# Work instruction
The answer is every line of the records that holds the word "tooling", copied in full.

Change listing data:
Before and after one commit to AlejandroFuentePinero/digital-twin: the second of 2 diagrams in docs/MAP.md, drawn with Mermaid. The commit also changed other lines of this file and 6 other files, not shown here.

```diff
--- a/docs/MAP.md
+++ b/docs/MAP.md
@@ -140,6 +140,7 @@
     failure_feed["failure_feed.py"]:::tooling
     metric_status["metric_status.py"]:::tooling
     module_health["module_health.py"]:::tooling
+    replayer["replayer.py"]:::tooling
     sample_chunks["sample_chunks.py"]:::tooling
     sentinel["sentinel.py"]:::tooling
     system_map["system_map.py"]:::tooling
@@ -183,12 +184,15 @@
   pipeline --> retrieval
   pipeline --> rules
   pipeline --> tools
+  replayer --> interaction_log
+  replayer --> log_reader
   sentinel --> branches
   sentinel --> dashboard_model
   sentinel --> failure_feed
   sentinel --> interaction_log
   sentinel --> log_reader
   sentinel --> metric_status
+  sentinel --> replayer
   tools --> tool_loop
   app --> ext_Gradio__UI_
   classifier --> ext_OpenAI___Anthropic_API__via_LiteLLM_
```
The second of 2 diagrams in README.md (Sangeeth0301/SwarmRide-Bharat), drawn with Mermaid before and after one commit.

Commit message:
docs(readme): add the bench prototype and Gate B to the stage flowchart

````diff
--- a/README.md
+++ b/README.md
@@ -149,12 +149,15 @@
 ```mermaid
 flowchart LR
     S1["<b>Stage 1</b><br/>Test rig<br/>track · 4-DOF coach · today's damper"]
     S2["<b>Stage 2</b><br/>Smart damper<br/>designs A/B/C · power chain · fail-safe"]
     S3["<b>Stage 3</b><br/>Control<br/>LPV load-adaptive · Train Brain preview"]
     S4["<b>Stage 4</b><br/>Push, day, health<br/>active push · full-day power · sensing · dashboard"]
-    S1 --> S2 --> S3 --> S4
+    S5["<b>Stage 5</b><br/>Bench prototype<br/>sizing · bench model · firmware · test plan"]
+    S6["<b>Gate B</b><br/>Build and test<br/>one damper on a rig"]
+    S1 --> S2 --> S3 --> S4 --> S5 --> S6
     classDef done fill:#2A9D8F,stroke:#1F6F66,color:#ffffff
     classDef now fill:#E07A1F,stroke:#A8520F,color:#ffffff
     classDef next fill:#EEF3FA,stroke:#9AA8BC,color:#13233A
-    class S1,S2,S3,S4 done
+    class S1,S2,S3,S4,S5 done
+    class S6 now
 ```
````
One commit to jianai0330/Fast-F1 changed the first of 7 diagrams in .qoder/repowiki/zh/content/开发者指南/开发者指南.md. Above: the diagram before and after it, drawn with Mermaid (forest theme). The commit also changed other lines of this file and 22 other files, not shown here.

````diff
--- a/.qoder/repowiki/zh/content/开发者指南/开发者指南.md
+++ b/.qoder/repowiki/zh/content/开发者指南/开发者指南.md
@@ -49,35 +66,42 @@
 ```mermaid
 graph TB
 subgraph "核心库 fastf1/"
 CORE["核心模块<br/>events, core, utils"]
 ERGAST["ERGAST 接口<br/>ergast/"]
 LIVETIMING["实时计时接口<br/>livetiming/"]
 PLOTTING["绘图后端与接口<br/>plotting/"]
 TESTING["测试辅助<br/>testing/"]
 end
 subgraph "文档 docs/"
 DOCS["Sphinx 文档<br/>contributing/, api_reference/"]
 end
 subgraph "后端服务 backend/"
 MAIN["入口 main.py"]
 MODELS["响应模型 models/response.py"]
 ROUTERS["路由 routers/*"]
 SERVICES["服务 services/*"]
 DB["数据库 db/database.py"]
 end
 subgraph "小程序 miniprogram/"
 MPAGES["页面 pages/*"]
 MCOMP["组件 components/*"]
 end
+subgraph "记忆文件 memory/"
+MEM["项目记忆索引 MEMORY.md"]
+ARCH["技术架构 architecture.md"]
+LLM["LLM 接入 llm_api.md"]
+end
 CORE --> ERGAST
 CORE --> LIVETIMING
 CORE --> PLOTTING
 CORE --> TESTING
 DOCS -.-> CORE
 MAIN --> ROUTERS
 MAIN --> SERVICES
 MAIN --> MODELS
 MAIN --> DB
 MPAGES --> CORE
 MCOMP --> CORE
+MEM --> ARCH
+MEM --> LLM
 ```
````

# Answer section
     failure_feed["failure_feed.py"]:::tooling
     metric_status["metric_status.py"]:::tooling
     module_health["module_health.py"]:::tooling
+    replayer["replayer.py"]:::tooling
     sample_chunks["sample_chunks.py"]:::tooling
     sentinel["sentinel.py"]:::tooling
     system_map["system_map.py"]:::tooling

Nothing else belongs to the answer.